  • Charles, Steindel

The widespread expectation, forcefully posed by Reinhart and Rogoff (2009), that growth in the U.S. and the rest of the industrialized world will be subpar for a prolonged period following the financial crisis, raises issues for the measurement of the financial sector’s activity. According to the U.S. NIPA, finance and insurance accounts for roughly 8 percent of GDP, much of which consists of routine processing of transactions and maintenance of accounts. As noted in Steindel (2009), by normal growth accounting reasoning, even a marked contraction in the sector’s activity would not seem likely to be capable by itself to have a major prolonged negative impact on growth. One possible alternate way to account for the activity of the sector, building on the work of Corrado, Hulten, and Sichel (2005, 2009), is that the very high levels of employee compensation in finance partly reflect investments in market knowledge, a form of intangible capital. The increased growth in such market knowledge in the years leading up to the crisis may have helped to support growth in the economy outside of finance, while its diminution in the current environment (if not offset by increased growth of comparable knowledge elsewhere) could work to hold down growth.
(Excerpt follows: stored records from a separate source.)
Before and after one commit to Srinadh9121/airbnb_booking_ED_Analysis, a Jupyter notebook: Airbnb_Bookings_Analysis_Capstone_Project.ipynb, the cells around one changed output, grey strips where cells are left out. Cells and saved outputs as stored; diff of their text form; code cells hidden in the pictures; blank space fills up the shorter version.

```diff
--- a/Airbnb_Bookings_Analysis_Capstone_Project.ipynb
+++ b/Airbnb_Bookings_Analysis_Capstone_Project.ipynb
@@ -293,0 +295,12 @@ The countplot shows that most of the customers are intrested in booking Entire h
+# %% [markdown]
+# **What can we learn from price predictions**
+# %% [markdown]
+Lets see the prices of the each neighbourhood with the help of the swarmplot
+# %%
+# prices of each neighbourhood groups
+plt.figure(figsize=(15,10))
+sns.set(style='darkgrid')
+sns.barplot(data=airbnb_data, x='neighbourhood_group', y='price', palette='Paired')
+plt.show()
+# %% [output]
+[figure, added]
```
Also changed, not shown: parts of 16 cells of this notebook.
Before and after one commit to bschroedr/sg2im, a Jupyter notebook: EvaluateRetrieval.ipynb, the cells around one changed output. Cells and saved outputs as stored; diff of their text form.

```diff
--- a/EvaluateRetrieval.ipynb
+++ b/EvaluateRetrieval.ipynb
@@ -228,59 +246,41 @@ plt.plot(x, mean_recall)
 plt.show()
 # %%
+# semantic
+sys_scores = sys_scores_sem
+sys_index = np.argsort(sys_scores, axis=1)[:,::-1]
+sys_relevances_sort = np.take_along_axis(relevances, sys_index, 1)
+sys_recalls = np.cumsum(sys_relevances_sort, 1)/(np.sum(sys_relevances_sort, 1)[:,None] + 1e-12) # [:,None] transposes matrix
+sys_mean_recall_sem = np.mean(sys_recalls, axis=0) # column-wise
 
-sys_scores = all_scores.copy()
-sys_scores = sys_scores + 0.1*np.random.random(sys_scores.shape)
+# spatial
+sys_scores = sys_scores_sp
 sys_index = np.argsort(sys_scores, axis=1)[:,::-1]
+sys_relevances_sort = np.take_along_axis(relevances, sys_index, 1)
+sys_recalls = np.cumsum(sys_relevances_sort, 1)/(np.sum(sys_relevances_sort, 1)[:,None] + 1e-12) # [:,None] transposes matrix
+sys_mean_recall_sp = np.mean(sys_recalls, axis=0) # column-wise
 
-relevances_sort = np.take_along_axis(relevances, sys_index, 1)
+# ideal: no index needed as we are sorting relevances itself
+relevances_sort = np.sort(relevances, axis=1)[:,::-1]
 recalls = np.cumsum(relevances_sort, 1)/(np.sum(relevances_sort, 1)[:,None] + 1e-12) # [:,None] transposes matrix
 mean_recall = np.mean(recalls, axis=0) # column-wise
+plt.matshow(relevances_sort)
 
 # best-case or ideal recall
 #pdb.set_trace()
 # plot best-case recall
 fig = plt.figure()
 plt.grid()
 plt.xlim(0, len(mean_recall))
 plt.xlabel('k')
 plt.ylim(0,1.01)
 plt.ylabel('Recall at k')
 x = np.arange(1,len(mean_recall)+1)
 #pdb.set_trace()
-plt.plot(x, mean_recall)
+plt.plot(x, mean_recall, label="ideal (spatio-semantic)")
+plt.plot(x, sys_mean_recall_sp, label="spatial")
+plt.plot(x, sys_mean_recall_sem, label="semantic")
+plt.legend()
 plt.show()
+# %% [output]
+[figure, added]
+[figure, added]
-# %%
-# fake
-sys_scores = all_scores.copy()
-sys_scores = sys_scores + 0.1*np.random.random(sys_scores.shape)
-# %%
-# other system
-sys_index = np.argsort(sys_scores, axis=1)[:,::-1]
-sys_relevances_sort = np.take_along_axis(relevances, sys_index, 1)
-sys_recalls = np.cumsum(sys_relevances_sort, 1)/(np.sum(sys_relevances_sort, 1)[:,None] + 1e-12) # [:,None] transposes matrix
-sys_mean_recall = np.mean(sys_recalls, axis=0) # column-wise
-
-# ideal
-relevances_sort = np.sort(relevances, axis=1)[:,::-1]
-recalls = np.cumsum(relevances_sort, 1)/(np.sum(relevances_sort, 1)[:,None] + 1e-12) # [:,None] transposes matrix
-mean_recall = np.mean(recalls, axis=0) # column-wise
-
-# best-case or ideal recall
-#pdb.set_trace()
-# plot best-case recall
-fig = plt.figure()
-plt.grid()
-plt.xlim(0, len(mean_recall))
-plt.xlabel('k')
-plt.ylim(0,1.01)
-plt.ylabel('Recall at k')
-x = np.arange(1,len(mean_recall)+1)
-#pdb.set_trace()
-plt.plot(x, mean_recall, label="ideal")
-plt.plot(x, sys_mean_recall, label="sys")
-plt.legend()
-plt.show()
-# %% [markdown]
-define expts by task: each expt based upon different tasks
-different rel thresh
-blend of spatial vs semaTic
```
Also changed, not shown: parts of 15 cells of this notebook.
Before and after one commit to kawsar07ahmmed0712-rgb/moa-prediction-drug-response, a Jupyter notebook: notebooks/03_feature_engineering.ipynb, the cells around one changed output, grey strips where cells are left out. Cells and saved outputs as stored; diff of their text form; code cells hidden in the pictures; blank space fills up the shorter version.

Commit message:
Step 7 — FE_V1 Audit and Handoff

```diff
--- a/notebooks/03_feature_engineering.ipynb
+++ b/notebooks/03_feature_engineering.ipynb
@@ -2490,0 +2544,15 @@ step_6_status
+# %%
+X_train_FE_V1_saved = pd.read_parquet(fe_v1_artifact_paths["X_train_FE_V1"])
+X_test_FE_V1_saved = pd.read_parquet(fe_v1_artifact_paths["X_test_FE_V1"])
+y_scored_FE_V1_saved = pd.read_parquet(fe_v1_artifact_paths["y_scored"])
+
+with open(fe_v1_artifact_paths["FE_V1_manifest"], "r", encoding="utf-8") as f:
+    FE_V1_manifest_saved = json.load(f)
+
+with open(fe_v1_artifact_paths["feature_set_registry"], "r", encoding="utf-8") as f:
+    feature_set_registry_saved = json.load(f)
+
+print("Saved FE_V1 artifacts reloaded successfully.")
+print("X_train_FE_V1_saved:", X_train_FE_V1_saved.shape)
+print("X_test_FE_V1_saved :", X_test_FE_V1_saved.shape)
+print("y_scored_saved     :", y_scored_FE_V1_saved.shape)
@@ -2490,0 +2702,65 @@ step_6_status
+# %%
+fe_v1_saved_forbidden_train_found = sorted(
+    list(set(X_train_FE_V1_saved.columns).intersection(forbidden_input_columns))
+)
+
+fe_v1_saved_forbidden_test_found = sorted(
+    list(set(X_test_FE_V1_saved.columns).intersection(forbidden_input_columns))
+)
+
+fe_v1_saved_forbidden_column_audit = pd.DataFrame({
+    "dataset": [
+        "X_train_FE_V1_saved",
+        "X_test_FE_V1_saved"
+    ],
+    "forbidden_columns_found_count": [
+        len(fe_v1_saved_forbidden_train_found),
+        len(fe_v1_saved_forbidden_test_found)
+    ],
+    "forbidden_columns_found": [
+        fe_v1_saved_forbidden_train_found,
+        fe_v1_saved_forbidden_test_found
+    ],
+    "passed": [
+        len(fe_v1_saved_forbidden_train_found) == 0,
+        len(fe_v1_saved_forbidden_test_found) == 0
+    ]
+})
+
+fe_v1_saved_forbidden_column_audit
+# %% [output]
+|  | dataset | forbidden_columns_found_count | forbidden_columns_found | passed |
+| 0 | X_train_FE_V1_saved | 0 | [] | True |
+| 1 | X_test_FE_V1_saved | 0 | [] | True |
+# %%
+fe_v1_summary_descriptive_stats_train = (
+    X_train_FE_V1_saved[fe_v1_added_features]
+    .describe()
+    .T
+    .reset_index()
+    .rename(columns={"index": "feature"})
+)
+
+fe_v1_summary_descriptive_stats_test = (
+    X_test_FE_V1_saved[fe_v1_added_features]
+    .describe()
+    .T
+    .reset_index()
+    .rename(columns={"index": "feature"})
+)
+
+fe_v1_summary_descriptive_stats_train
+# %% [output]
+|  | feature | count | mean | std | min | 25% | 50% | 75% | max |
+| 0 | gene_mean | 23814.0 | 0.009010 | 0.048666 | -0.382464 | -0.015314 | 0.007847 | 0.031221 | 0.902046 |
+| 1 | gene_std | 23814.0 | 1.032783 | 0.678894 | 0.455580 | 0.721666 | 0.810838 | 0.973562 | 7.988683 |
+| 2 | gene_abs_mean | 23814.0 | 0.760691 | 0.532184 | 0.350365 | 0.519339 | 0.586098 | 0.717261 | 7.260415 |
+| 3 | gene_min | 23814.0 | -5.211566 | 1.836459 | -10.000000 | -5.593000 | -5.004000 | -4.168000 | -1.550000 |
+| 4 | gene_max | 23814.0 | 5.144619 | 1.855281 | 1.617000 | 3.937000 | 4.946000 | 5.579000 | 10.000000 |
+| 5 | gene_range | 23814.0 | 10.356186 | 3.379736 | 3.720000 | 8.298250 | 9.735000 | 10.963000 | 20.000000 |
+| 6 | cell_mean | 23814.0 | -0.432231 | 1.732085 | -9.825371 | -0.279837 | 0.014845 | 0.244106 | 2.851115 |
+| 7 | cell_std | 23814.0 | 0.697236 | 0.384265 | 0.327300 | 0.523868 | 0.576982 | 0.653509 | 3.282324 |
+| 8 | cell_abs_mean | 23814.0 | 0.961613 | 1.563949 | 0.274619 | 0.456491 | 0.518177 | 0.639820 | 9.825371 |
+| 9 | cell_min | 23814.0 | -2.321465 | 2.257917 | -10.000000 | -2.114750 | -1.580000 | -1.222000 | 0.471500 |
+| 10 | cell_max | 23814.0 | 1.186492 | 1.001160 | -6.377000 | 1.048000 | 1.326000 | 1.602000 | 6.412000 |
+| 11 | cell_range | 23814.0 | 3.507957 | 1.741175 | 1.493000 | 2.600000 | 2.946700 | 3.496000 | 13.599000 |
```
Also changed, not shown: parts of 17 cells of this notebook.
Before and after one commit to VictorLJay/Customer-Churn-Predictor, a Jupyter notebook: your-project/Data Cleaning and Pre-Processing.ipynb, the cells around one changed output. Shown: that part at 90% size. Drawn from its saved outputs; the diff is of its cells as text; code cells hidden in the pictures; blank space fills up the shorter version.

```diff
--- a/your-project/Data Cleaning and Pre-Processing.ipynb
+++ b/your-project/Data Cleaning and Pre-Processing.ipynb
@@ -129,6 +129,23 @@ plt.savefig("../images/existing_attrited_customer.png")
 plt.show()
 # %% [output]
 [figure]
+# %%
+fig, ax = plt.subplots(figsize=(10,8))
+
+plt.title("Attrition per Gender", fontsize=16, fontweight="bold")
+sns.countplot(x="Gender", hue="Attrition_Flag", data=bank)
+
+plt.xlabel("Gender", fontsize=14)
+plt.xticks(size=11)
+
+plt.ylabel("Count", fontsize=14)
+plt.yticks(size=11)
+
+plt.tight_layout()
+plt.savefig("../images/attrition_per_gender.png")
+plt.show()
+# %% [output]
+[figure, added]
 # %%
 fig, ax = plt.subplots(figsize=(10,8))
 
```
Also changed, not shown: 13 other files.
Altering the treatment of finance in the accounts in this fashion helps to bridge, if not fully close, the gap between the absolute size of the sector as gauged in the standard way and its generally acknowledged large and persistent effect on aggregate activity.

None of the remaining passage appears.